Problem to work on
For the string "Morrell", search the entries below and copy every line where it appears.

The data

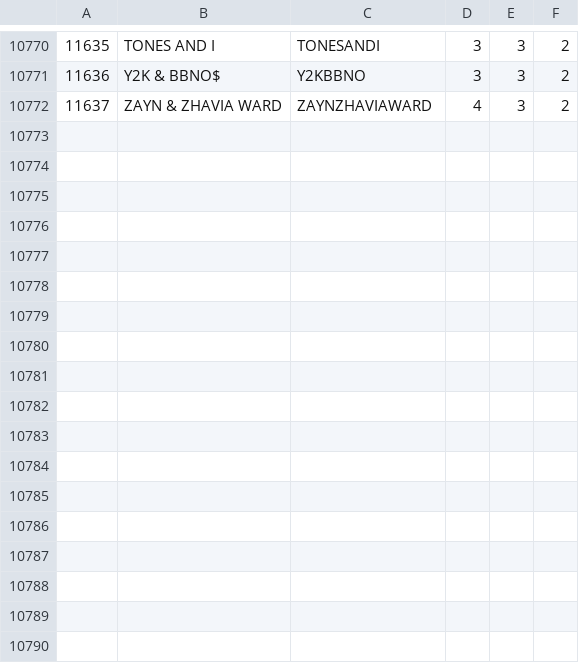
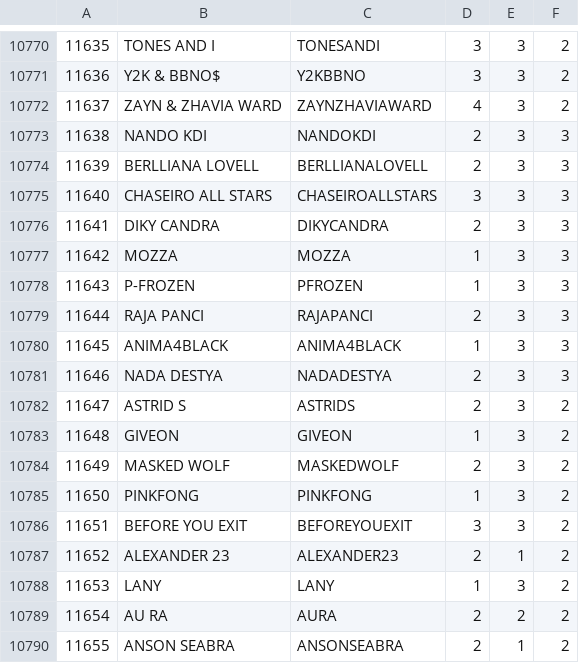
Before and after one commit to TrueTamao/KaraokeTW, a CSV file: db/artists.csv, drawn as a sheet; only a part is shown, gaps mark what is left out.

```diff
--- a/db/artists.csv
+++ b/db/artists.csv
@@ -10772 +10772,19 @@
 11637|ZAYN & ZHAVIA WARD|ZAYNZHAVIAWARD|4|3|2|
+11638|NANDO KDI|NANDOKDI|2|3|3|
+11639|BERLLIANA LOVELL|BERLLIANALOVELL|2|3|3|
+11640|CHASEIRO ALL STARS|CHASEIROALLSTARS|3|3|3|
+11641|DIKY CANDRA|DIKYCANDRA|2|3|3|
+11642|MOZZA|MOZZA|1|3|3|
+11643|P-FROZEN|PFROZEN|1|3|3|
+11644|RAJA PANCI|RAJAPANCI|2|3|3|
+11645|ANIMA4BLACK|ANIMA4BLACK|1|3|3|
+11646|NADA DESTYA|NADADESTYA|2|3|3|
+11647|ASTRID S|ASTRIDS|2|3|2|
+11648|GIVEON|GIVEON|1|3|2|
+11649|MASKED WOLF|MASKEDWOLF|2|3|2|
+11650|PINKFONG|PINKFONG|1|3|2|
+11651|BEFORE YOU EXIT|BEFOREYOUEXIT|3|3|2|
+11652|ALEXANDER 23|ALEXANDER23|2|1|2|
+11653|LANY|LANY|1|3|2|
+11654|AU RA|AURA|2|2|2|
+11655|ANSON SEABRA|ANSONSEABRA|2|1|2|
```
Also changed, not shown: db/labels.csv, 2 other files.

* * *

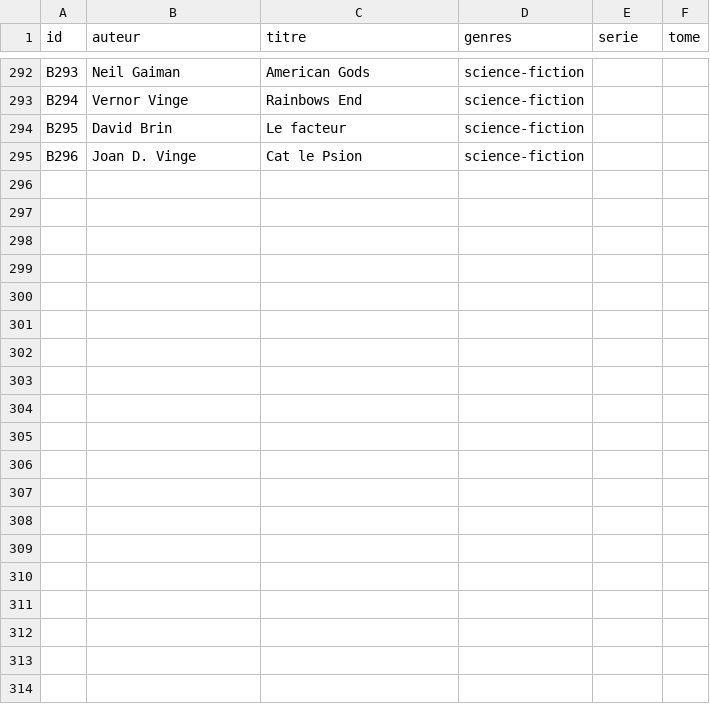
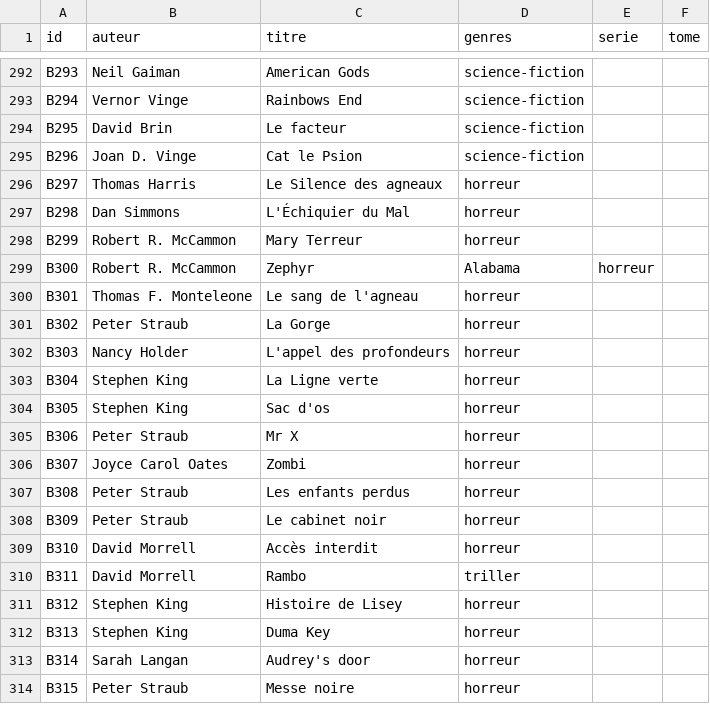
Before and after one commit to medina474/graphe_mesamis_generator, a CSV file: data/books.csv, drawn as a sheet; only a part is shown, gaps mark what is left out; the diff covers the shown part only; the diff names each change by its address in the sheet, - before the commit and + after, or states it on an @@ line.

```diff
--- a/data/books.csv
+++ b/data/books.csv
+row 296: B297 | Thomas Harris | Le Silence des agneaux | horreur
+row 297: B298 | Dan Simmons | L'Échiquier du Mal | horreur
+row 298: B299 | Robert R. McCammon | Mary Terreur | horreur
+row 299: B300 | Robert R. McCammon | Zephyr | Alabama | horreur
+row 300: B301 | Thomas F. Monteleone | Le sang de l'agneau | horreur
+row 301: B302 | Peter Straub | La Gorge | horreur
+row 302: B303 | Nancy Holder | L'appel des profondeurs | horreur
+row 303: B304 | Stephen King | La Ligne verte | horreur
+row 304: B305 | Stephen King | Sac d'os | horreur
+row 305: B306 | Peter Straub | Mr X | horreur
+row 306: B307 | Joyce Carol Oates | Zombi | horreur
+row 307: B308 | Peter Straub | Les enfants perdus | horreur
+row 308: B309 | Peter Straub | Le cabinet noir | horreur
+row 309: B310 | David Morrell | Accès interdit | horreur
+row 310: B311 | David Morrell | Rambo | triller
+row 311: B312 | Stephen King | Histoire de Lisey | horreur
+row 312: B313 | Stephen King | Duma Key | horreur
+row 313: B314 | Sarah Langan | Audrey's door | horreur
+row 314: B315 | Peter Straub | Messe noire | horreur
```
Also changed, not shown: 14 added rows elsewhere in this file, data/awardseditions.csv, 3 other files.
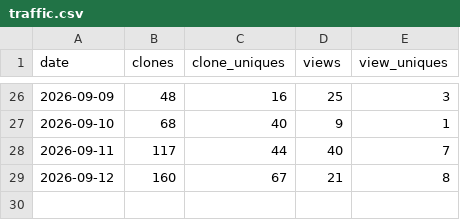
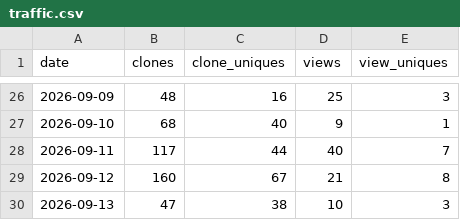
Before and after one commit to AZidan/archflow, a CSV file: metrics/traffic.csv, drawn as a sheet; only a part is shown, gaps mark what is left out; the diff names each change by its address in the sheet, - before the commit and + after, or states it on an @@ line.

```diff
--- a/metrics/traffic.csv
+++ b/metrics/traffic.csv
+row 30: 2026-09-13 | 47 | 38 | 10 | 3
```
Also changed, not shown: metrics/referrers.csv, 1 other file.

==

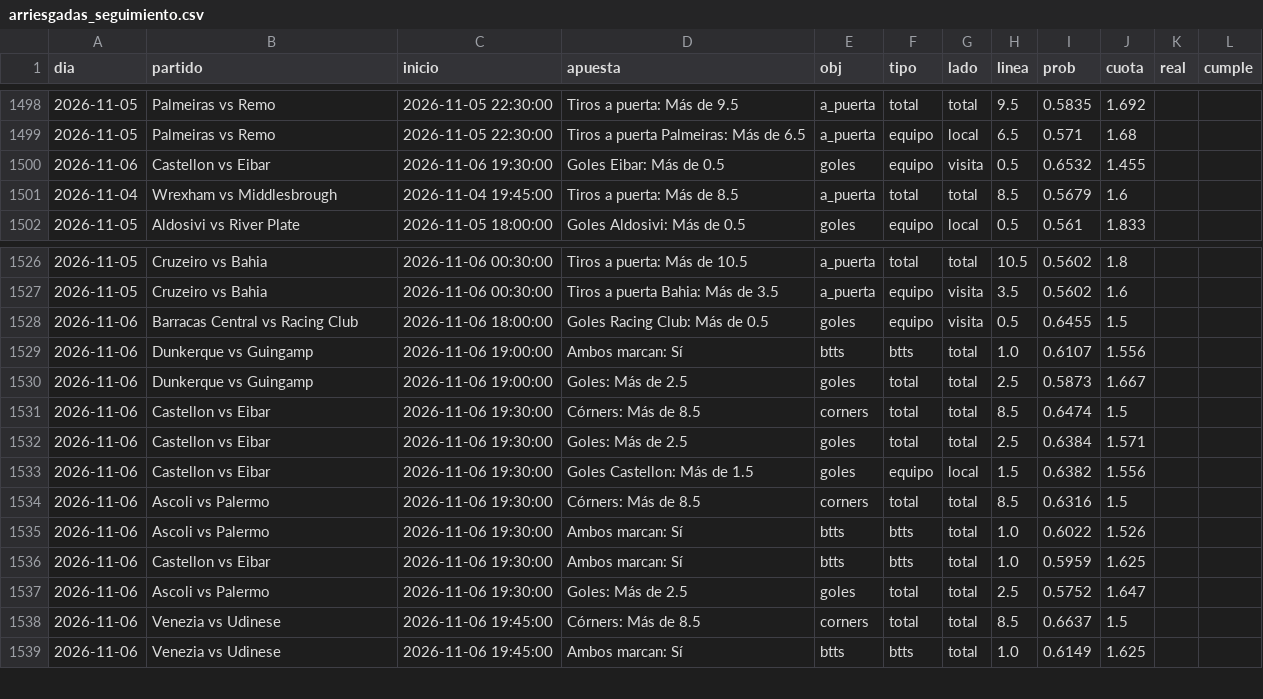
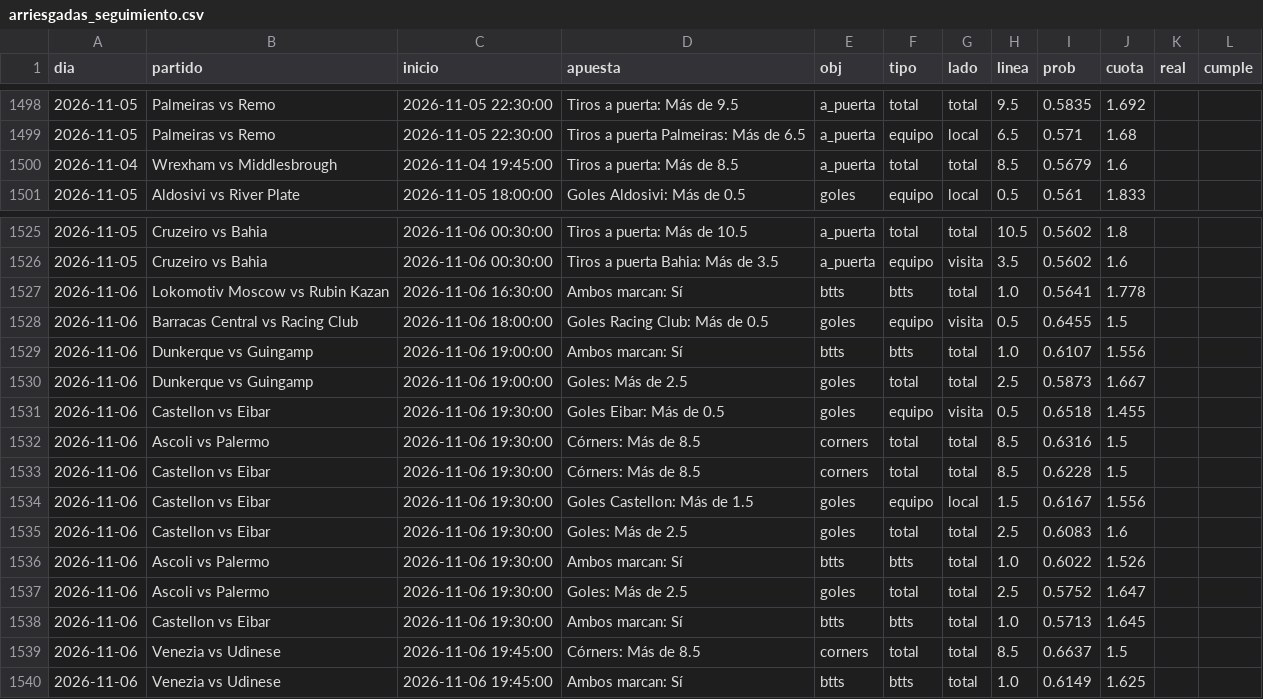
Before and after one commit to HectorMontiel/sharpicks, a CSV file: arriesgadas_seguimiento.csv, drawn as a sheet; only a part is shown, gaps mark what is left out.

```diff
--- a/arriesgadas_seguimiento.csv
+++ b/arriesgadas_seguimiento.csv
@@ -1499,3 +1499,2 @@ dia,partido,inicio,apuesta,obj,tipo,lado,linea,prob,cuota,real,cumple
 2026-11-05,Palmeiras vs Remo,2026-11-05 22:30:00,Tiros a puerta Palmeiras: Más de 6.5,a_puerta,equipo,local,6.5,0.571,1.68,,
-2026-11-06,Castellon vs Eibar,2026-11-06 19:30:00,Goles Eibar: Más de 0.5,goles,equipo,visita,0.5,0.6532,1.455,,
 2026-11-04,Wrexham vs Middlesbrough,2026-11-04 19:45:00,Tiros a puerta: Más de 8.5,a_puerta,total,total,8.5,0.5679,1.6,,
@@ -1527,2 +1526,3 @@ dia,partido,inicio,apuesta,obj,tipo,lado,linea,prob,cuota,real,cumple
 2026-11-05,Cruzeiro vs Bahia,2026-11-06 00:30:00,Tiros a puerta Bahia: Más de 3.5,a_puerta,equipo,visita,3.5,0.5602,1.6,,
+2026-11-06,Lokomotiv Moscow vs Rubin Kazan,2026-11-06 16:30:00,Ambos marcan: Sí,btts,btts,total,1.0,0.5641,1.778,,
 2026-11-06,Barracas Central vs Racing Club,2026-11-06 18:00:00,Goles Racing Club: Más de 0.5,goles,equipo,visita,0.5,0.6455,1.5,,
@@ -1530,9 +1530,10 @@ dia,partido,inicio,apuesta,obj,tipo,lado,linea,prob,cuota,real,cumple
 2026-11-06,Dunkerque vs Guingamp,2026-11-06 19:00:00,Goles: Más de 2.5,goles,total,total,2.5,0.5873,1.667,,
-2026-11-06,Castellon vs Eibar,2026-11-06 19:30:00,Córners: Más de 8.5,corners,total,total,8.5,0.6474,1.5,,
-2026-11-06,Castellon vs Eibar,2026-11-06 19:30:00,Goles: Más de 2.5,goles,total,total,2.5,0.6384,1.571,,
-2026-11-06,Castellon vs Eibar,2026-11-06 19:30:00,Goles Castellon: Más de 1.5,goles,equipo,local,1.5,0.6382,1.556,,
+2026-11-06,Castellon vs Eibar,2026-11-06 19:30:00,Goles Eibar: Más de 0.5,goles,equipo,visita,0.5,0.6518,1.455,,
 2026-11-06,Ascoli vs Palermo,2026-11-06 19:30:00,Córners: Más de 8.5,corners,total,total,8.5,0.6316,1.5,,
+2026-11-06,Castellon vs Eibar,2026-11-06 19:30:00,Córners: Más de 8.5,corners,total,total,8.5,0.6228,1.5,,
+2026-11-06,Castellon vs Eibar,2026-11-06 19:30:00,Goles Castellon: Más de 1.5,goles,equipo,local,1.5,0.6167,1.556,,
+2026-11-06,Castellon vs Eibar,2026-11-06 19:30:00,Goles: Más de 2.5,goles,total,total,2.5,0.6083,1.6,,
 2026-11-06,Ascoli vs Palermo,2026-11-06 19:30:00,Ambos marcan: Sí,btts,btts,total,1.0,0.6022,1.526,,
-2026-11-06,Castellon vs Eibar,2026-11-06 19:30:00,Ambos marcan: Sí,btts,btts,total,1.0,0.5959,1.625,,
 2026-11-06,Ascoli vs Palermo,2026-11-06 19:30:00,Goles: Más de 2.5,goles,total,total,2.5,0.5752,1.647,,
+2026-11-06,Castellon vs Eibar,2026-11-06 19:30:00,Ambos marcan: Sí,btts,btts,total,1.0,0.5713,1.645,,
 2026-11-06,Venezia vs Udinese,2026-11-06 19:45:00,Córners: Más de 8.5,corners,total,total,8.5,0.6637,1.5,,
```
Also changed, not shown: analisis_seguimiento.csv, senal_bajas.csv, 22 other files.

Result of the task
+row 309: B310 | David Morrell | Accès interdit | horreur
+row 310: B311 | David Morrell | Rambo | triller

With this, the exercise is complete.